REQUIREMENT:
Look through the data for the string "mouseup". Copy every line where it is found.

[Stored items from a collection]
##############################
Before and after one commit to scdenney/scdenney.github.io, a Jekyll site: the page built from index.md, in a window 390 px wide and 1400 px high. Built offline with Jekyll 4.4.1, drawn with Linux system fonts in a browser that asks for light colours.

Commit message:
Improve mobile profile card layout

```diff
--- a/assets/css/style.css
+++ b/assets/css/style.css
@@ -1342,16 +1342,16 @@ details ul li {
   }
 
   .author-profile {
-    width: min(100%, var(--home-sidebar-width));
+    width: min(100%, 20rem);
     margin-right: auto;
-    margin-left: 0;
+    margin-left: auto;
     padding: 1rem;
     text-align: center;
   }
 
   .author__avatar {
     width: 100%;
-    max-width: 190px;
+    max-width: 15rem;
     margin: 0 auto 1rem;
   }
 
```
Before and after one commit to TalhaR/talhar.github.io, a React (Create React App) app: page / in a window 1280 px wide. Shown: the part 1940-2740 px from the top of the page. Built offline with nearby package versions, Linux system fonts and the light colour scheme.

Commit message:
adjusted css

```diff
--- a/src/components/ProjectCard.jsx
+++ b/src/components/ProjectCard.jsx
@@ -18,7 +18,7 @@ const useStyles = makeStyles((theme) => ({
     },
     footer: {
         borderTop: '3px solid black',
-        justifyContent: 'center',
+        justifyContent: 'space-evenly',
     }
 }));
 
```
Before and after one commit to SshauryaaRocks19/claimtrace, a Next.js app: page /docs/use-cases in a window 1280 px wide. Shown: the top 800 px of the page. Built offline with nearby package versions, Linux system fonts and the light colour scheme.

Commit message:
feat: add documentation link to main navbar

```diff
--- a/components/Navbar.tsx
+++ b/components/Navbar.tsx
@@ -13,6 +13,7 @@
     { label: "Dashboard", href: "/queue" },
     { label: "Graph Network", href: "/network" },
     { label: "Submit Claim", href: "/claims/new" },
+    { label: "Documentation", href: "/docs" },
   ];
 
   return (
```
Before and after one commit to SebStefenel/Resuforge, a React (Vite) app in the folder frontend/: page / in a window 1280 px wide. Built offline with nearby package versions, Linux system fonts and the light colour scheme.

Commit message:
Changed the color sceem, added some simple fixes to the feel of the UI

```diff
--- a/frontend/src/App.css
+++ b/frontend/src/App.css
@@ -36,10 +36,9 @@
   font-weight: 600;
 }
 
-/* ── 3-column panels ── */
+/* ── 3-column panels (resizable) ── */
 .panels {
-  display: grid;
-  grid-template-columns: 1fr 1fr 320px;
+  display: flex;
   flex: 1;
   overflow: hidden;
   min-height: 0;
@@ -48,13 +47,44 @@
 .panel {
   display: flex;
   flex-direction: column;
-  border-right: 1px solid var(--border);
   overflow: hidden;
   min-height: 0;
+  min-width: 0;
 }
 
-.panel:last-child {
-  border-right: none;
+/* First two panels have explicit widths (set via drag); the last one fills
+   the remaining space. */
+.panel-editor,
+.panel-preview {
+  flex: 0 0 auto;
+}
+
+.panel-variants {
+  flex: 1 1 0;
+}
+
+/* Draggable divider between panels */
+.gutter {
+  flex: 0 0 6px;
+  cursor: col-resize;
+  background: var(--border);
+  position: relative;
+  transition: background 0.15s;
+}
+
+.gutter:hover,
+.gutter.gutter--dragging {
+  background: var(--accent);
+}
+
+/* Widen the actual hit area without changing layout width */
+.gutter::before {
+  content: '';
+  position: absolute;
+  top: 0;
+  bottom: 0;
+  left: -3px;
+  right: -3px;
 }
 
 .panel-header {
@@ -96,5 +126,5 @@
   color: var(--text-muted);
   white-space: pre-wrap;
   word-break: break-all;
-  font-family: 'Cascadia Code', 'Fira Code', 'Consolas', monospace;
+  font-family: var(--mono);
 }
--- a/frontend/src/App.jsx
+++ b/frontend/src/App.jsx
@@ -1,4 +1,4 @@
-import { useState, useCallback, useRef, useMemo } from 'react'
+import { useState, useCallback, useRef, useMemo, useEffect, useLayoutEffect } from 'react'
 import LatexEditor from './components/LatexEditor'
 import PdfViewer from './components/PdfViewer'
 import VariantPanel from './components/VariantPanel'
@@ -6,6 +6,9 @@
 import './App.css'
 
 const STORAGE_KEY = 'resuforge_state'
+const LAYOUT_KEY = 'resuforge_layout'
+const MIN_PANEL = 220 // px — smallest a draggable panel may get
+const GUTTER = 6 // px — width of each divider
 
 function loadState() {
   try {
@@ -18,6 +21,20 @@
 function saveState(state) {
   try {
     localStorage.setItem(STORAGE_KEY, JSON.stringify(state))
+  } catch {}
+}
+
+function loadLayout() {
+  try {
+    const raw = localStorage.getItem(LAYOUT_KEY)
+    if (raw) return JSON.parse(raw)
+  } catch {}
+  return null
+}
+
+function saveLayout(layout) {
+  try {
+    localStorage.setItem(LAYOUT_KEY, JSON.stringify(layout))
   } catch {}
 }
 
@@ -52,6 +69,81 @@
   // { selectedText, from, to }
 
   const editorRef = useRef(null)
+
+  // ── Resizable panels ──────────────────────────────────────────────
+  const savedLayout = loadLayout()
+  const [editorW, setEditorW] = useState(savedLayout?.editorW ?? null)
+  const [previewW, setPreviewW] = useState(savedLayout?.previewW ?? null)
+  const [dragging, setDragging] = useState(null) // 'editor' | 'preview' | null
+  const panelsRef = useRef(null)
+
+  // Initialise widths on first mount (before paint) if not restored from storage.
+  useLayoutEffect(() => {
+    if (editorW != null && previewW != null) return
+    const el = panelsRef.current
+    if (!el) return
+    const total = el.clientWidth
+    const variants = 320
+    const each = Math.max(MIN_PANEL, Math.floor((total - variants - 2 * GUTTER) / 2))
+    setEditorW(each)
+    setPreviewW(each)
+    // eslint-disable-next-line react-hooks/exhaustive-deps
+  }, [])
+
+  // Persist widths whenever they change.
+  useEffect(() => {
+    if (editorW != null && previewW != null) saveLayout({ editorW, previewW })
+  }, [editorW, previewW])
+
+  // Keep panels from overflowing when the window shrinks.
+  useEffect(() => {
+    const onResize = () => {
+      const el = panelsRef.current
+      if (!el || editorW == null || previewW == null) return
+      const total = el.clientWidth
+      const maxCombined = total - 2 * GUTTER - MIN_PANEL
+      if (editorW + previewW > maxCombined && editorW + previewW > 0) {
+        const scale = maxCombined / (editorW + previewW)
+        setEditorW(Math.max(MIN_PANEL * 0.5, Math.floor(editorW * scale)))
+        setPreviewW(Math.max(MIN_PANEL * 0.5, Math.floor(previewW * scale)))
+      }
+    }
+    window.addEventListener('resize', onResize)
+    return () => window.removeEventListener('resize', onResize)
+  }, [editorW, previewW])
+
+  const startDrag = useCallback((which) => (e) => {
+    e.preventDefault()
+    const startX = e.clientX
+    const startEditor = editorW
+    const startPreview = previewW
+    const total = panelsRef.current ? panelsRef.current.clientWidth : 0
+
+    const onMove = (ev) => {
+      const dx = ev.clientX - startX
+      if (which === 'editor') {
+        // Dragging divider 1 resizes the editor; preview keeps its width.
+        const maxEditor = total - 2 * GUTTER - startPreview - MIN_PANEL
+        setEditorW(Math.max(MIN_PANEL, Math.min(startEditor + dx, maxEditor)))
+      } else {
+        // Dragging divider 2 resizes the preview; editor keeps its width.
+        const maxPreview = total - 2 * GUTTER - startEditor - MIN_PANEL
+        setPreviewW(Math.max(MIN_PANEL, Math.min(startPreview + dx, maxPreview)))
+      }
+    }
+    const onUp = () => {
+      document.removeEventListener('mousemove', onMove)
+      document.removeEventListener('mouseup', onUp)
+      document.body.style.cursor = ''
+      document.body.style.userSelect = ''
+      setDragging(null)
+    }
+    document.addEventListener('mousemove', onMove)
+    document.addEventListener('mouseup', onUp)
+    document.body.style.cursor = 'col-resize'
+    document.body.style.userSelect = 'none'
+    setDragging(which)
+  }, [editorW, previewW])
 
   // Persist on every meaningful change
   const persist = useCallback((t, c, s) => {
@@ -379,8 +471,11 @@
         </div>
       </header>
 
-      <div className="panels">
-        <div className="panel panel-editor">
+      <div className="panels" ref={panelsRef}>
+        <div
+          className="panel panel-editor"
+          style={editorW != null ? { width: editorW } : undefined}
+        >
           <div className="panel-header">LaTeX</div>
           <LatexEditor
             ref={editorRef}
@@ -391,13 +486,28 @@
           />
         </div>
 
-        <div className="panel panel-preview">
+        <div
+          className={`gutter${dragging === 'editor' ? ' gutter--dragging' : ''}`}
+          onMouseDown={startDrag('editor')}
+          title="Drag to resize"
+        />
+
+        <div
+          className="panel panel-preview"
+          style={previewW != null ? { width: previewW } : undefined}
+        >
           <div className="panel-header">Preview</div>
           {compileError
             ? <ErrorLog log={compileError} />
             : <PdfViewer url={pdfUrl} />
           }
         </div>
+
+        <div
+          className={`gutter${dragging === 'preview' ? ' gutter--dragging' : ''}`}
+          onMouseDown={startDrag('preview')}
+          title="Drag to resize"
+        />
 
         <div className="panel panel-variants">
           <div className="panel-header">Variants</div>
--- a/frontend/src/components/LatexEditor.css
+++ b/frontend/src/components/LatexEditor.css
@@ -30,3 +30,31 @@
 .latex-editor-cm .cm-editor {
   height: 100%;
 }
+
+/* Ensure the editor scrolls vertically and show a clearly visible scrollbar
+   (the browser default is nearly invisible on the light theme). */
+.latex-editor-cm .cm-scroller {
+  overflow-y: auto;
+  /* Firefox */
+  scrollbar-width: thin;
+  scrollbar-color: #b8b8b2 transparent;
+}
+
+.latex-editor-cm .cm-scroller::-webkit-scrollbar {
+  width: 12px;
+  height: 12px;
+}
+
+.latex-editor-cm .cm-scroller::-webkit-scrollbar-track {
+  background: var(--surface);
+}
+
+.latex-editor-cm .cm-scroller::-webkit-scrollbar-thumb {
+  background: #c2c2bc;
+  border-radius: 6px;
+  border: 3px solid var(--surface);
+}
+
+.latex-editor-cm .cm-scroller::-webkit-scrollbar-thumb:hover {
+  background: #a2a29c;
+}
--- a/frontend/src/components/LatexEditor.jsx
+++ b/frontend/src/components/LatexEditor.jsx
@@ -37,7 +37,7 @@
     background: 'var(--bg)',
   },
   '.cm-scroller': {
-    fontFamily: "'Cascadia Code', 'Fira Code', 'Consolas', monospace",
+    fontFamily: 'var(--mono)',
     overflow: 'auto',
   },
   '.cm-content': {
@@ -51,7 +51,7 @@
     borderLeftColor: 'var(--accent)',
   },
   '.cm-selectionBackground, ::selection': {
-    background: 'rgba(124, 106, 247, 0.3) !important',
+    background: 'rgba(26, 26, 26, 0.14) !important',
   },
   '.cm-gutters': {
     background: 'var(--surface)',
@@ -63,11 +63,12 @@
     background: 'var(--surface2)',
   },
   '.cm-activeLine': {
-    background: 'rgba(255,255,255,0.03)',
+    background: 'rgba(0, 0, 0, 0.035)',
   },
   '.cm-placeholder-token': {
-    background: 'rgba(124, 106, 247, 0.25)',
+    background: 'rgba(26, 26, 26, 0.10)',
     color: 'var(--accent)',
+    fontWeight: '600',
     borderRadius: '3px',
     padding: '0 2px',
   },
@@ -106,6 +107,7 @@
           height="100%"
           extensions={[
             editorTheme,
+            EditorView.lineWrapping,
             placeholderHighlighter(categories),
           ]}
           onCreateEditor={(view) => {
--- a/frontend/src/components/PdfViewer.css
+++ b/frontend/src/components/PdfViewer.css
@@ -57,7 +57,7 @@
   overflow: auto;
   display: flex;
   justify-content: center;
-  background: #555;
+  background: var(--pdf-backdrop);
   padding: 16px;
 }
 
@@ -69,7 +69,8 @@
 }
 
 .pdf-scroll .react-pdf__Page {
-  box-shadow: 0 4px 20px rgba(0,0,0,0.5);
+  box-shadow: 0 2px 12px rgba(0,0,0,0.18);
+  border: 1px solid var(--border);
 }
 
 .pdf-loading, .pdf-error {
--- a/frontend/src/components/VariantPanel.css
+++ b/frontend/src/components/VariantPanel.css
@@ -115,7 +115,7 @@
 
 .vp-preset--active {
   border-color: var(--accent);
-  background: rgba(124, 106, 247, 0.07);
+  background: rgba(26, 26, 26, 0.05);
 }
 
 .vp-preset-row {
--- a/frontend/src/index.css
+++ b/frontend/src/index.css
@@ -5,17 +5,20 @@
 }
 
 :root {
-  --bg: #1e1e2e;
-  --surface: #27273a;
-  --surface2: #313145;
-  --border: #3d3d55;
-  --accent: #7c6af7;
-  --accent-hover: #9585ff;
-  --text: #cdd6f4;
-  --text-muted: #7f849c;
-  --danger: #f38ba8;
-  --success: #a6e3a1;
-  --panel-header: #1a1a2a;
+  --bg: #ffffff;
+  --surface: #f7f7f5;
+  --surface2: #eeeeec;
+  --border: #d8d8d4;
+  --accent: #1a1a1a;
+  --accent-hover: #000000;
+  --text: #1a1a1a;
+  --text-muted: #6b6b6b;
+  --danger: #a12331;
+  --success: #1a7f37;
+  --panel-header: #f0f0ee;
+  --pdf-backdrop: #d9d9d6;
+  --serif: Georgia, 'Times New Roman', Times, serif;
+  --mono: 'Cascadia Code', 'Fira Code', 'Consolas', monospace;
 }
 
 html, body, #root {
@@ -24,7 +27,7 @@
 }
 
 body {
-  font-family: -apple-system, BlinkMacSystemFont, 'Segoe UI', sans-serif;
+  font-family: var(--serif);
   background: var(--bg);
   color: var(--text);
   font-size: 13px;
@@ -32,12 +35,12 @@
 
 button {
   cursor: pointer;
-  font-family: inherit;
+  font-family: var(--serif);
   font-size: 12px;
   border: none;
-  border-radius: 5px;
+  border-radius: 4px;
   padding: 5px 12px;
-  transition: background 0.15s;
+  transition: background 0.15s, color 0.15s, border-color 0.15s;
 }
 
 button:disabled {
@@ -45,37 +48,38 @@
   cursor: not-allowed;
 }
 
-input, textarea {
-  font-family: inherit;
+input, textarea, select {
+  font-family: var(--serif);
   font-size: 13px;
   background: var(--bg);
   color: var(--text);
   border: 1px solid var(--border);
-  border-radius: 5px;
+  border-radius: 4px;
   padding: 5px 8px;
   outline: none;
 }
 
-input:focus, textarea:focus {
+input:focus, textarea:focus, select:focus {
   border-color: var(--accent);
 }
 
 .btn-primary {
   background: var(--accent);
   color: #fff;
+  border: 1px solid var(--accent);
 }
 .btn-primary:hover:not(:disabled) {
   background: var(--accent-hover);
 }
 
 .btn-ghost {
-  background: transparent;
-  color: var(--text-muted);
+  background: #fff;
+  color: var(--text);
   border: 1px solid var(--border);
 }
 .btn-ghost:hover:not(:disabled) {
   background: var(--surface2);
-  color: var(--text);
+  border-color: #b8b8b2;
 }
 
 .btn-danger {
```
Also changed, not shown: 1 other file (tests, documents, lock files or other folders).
##############################
SOLUTION BELOW:
+      document.removeEventListener('mouseup', onUp)
+    document.addEventListener('mouseup', onUp)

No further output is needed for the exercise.